*** Opening of Input records ***
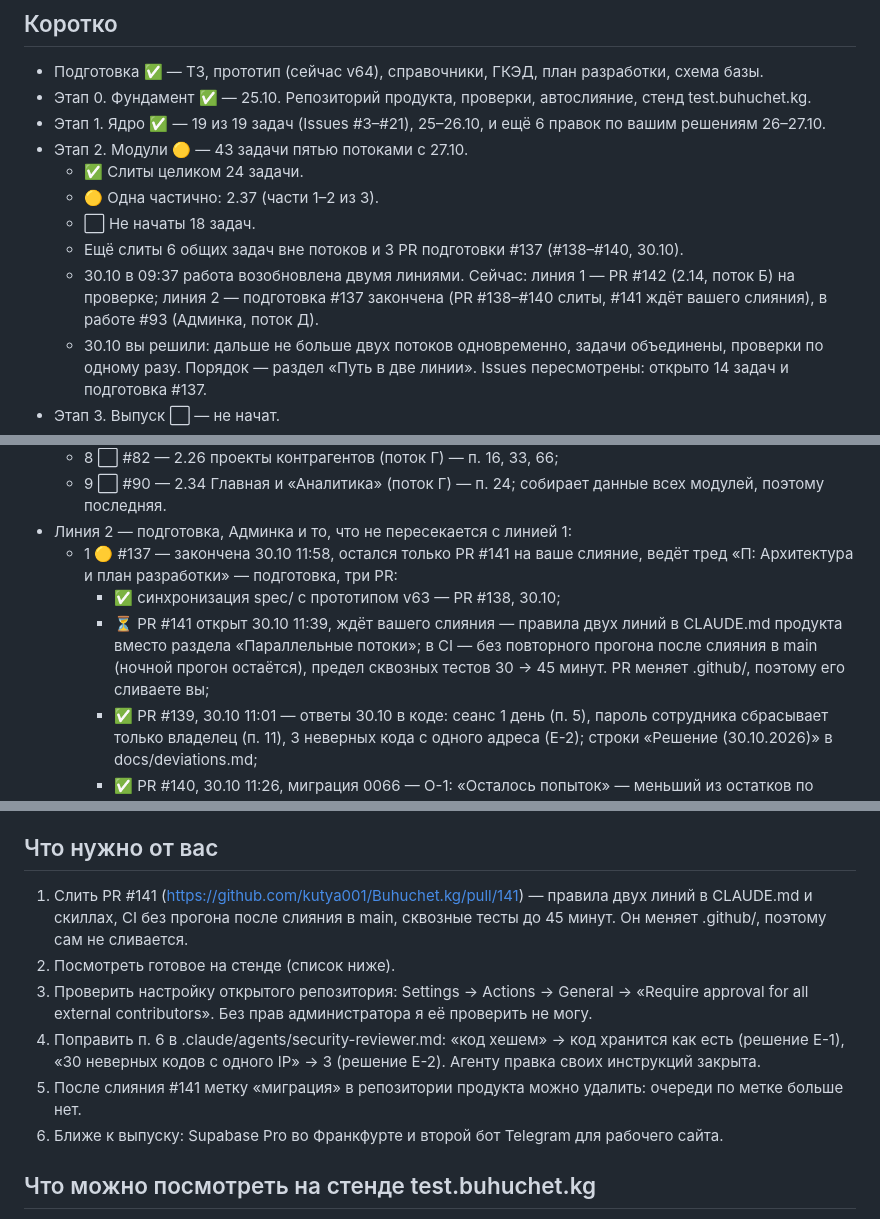
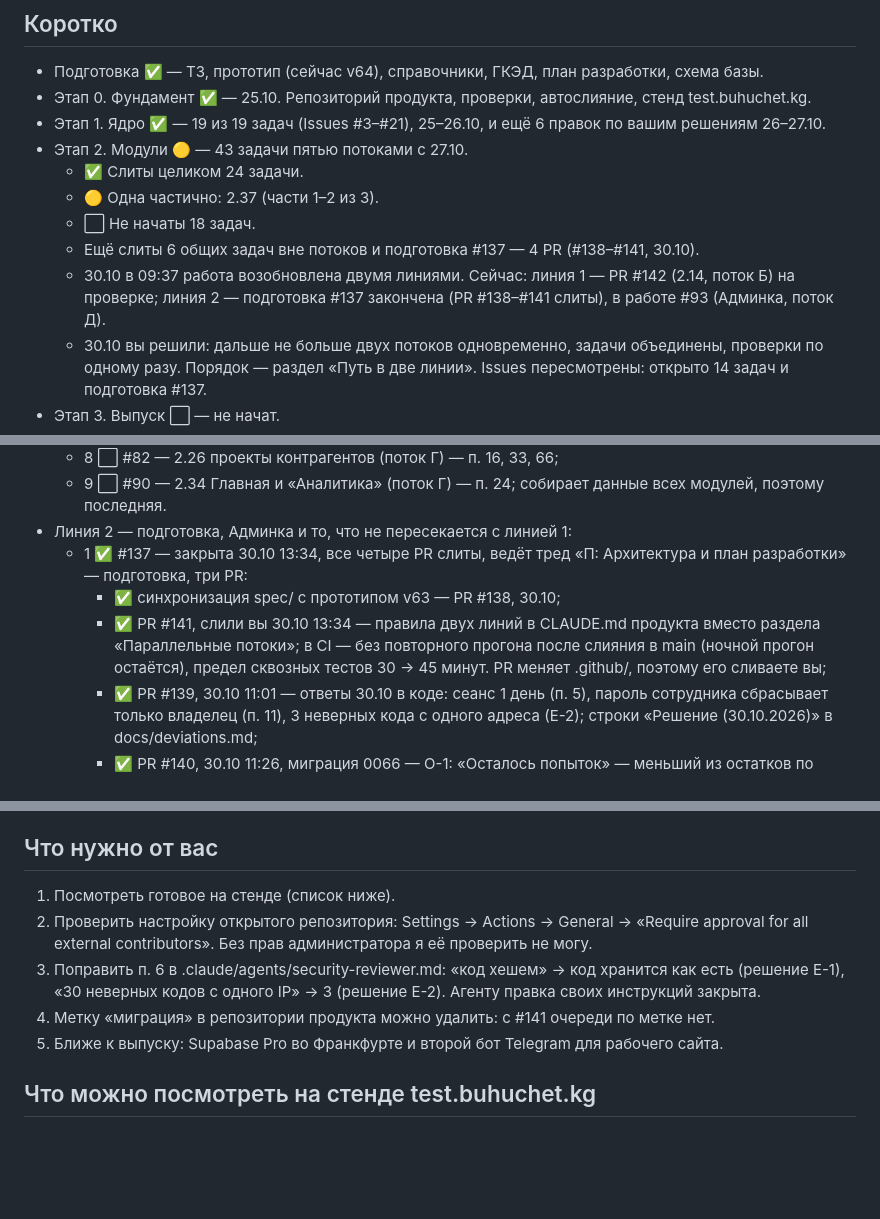
Before and after one commit to kutya001/DevBuhUchet.kg, a Markdown page: docs/Общий план и статус задач Buhuchet.kg.md, 3 parts joined by grey strips. Drawn GitHub-style; blank space fills up the shorter version.

Commit message:
docs: общий план — PR #141 слит, подготовка #137 закрыта
Co-Authored-By: Claude Opus 5.5 <noreply@anthropic.com>
Claude-Session: https://claude.ai/code/session_01FWdRrfwkUoJMy82DCanMpe

```diff
--- a/docs/Общий план и статус задач Buhuchet.kg.md
+++ b/docs/Общий план и статус задач Buhuchet.kg.md
@@ -27,8 +27,8 @@
 	- ✅ Слиты целиком 24 задачи.
 	- 🟡 Одна частично: 2.37 (части 1–2 из 3).
 	- ⬜ Не начаты 18 задач.
-	- Ещё слиты 6 общих задач вне потоков и 3 PR подготовки #137 (#138–#140, 30.10).
-	- 30.10 в 09:37 работа возобновлена двумя линиями. Сейчас: линия 1 — PR #142 (2.14, поток Б) на проверке; линия 2 — подготовка #137 закончена (PR #138–#140 слиты, #141 ждёт вашего слияния), в работе #93 (Админка, поток Д).
+	- Ещё слиты 6 общих задач вне потоков и подготовка #137 — 4 PR (#138–#141, 30.10).
+	- 30.10 в 09:37 работа возобновлена двумя линиями. Сейчас: линия 1 — PR #142 (2.14, поток Б) на проверке; линия 2 — подготовка #137 закончена (PR #138–#141 слиты), в работе #93 (Админка, поток Д).
 	- 30.10 вы решили: дальше не больше двух потоков одновременно, задачи объединены, проверки по одному разу. Порядок — раздел «Путь в две линии». Issues пересмотрены: открыто 14 задач и подготовка #137.
 - Этап 3. Выпуск ⬜ — не начат.
 - Пункты приёмки (75 по нумерации плана): закрыто 43, частично 7, не закрыто 24, один (п. 20) относится только к прототипу.
@@ -579,9 +579,9 @@
 	- 8 ⬜ #82 — 2.26 проекты контрагентов (поток Г) — п. 16, 33, 66;
 	- 9 ⬜ #90 — 2.34 Главная и «Аналитика» (поток Г) — п. 24; собирает данные всех модулей, поэтому последняя.
 - Линия 2 — подготовка, Админка и то, что не пересекается с линией 1:
-	- 1 🟡 #137 — закончена 30.10 11:58, остался только PR #141 на ваше слияние, ведёт тред «П: Архитектура и план разработки» — подготовка, три PR:
+	- 1 ✅ #137 — закрыта 30.10 13:34, все четыре PR слиты, ведёт тред «П: Архитектура и план разработки» — подготовка, три PR:
 		- ✅ синхронизация spec/ с прототипом v63 — PR #138, 30.10;
-		- ⏳ PR #141 открыт 30.10 11:39, ждёт вашего слияния — правила двух линий в CLAUDE.md продукта вместо раздела «Параллельные потоки»; в CI — без повторного прогона после слияния в main (ночной прогон остаётся), предел сквозных тестов 30 → 45 минут. PR меняет .github/, поэтому его сливаете вы;
+		- ✅ PR #141, слили вы 30.10 13:34 — правила двух линий в CLAUDE.md продукта вместо раздела «Параллельные потоки»; в CI — без повторного прогона после слияния в main (ночной прогон остаётся), предел сквозных тестов 30 → 45 минут. PR меняет .github/, поэтому его сливаете вы;
 		- ✅ PR #139, 30.10 11:01 — ответы 30.10 в коде: сеанс 1 день (п. 5), пароль сотрудника сбрасывает только владелец (п. 11), 3 неверных кода с одного адреса (Е-2); строки «Решение (30.10.2026)» в docs/deviations.md;
 		- ✅ PR #140, 30.10 11:26, миграция 0066 — О-1: «Осталось попыток» — меньший из остатков по ссылке и по адресу;
 	- 2 🟡 #93 — в работе с 30.10 12:00 — 2.37 часть 3 + 2.38 справочники платформы: Excel календаря и «Налогов и ставок», массовые действия, «Сверено с ГНС», ГКЭД (поток Д);
@@ -792,12 +792,11 @@
 
 ## Что нужно от вас
 
-1. Слить PR #141 (https://github.com/kutya001/Buhuchet.kg/pull/141) — правила двух линий в CLAUDE.md и скиллах, CI без прогона после слияния в main, сквозные тесты до 45 минут. Он меняет .github/, поэтому сам не сливается.
-2. Посмотреть готовое на стенде (список ниже).
-3. Проверить настройку открытого репозитория: Settings → Actions → General → «Require approval for all external contributors». Без прав администратора я её проверить не могу.
-4. Поправить п. 6 в .claude/agents/security-reviewer.md: «код хешем» → код хранится как есть (решение Е-1), «30 неверных кодов с одного IP» → 3 (решение Е-2). Агенту правка своих инструкций закрыта.
-5. После слияния #141 метку «миграция» в репозитории продукта можно удалить: очереди по метке больше нет.
-6. Ближе к выпуску: Supabase Pro во Франкфурте и второй бот Telegram для рабочего сайта.
+1. Посмотреть готовое на стенде (список ниже).
+2. Проверить настройку открытого репозитория: Settings → Actions → General → «Require approval for all external contributors». Без прав администратора я её проверить не могу.
+3. Поправить п. 6 в .claude/agents/security-reviewer.md: «код хешем» → код хранится как есть (решение Е-1), «30 неверных кодов с одного IP» → 3 (решение Е-2). Агенту правка своих инструкций закрыта.
+4. Метку «миграция» в репозитории продукта можно удалить: с #141 очереди по метке нет.
+5. Ближе к выпуску: Supabase Pro во Франкфурте и второй бот Telegram для рабочего сайта.
 
 ## Что можно посмотреть на стенде test.buhuchet.kg
 
```
Also changed, not shown: other parts of docs/Общий план и статус задач Buhuchet.kg.md (+2 -1 lines).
*** Close of Input records ***
#### Task details
Pictures are to be omitted; otherwise, write out the data exactly as it appears.

#### Response for this exercise
Before and after one commit to kutya001/DevBuhUchet.kg, a Markdown page: docs/Общий план и статус задач Buhuchet.kg.md, 3 parts joined by grey strips. Drawn GitHub-style; blank space fills up the shorter version.

Commit message:
docs: общий план — PR #141 слит, подготовка #137 закрыта
Co-Authored-By: Claude Opus 5.5 <noreply@anthropic.com>
Claude-Session: https://claude.ai/code/session_01FWdRrfwkUoJMy82DCanMpe

```diff
--- a/docs/Общий план и статус задач Buhuchet.kg.md
+++ b/docs/Общий план и статус задач Buhuchet.kg.md
@@ -27,8 +27,8 @@
 	- ✅ Слиты целиком 24 задачи.
 	- 🟡 Одна частично: 2.37 (части 1–2 из 3).
 	- ⬜ Не начаты 18 задач.
-	- Ещё слиты 6 общих задач вне потоков и 3 PR подготовки #137 (#138–#140, 30.10).
-	- 30.10 в 09:37 работа возобновлена двумя линиями. Сейчас: линия 1 — PR #142 (2.14, поток Б) на проверке; линия 2 — подготовка #137 закончена (PR #138–#140 слиты, #141 ждёт вашего слияния), в работе #93 (Админка, поток Д).
+	- Ещё слиты 6 общих задач вне потоков и подготовка #137 — 4 PR (#138–#141, 30.10).
+	- 30.10 в 09:37 работа возобновлена двумя линиями. Сейчас: линия 1 — PR #142 (2.14, поток Б) на проверке; линия 2 — подготовка #137 закончена (PR #138–#141 слиты), в работе #93 (Админка, поток Д).
 	- 30.10 вы решили: дальше не больше двух потоков одновременно, задачи объединены, проверки по одному разу. Порядок — раздел «Путь в две линии». Issues пересмотрены: открыто 14 задач и подготовка #137.
 - Этап 3. Выпуск ⬜ — не начат.
 - Пункты приёмки (75 по нумерации плана): закрыто 43, частично 7, не закрыто 24, один (п. 20) относится только к прототипу.
@@ -579,9 +579,9 @@
 	- 8 ⬜ #82 — 2.26 проекты контрагентов (поток Г) — п. 16, 33, 66;
 	- 9 ⬜ #90 — 2.34 Главная и «Аналитика» (поток Г) — п. 24; собирает данные всех модулей, поэтому последняя.
 - Линия 2 — подготовка, Админка и то, что не пересекается с линией 1:
-	- 1 🟡 #137 — закончена 30.10 11:58, остался только PR #141 на ваше слияние, ведёт тред «П: Архитектура и план разработки» — подготовка, три PR:
+	- 1 ✅ #137 — закрыта 30.10 13:34, все четыре PR слиты, ведёт тред «П: Архитектура и план разработки» — подготовка, три PR:
 		- ✅ синхронизация spec/ с прототипом v63 — PR #138, 30.10;
-		- ⏳ PR #141 открыт 30.10 11:39, ждёт вашего слияния — правила двух линий в CLAUDE.md продукта вместо раздела «Параллельные потоки»; в CI — без повторного прогона после слияния в main (ночной прогон остаётся), предел сквозных тестов 30 → 45 минут. PR меняет .github/, поэтому его сливаете вы;
+		- ✅ PR #141, слили вы 30.10 13:34 — правила двух линий в CLAUDE.md продукта вместо раздела «Параллельные потоки»; в CI — без повторного прогона после слияния в main (ночной прогон остаётся), предел сквозных тестов 30 → 45 минут. PR меняет .github/, поэтому его сливаете вы;
 		- ✅ PR #139, 30.10 11:01 — ответы 30.10 в коде: сеанс 1 день (п. 5), пароль сотрудника сбрасывает только владелец (п. 11), 3 неверных кода с одного адреса (Е-2); строки «Решение (30.10.2026)» в docs/deviations.md;
 		- ✅ PR #140, 30.10 11:26, миграция 0066 — О-1: «Осталось попыток» — меньший из остатков по ссылке и по адресу;
 	- 2 🟡 #93 — в работе с 30.10 12:00 — 2.37 часть 3 + 2.38 справочники платформы: Excel календаря и «Налогов и ставок», массовые действия, «Сверено с ГНС», ГКЭД (поток Д);
@@ -792,12 +792,11 @@
 
 ## Что нужно от вас
 
-1. Слить PR #141 (https://github.com/kutya001/Buhuchet.kg/pull/141) — правила двух линий в CLAUDE.md и скиллах, CI без прогона после слияния в main, сквозные тесты до 45 минут. Он меняет .github/, поэтому сам не сливается.
-2. Посмотреть готовое на стенде (список ниже).
-3. Проверить настройку открытого репозитория: Settings → Actions → General → «Require approval for all external contributors». Без прав администратора я её проверить не могу.
-4. Поправить п. 6 в .claude/agents/security-reviewer.md: «код хешем» → код хранится как есть (решение Е-1), «30 неверных кодов с одного IP» → 3 (решение Е-2). Агенту правка своих инструкций закрыта.
-5. После слияния #141 метку «миграция» в репозитории продукта можно удалить: очереди по метке больше нет.
-6. Ближе к выпуску: Supabase Pro во Франкфурте и второй бот Telegram для рабочего сайта.
+1. Посмотреть готовое на стенде (список ниже).
+2. Проверить настройку открытого репозитория: Settings → Actions → General → «Require approval for all external contributors». Без прав администратора я её проверить не могу.
+3. Поправить п. 6 в .claude/agents/security-reviewer.md: «код хешем» → код хранится как есть (решение Е-1), «30 неверных кодов с одного IP» → 3 (решение Е-2). Агенту правка своих инструкций закрыта.
+4. Метку «миграция» в репозитории продукта можно удалить: с #141 очереди по метке нет.
+5. Ближе к выпуску: Supabase Pro во Франкфурте и второй бот Telegram для рабочего сайта.
 
 ## Что можно посмотреть на стенде test.buhuchet.kg
 
```
Also changed, not shown: other parts of docs/Общий план и статус задач Buhuchet.kg.md (+2 -1 lines).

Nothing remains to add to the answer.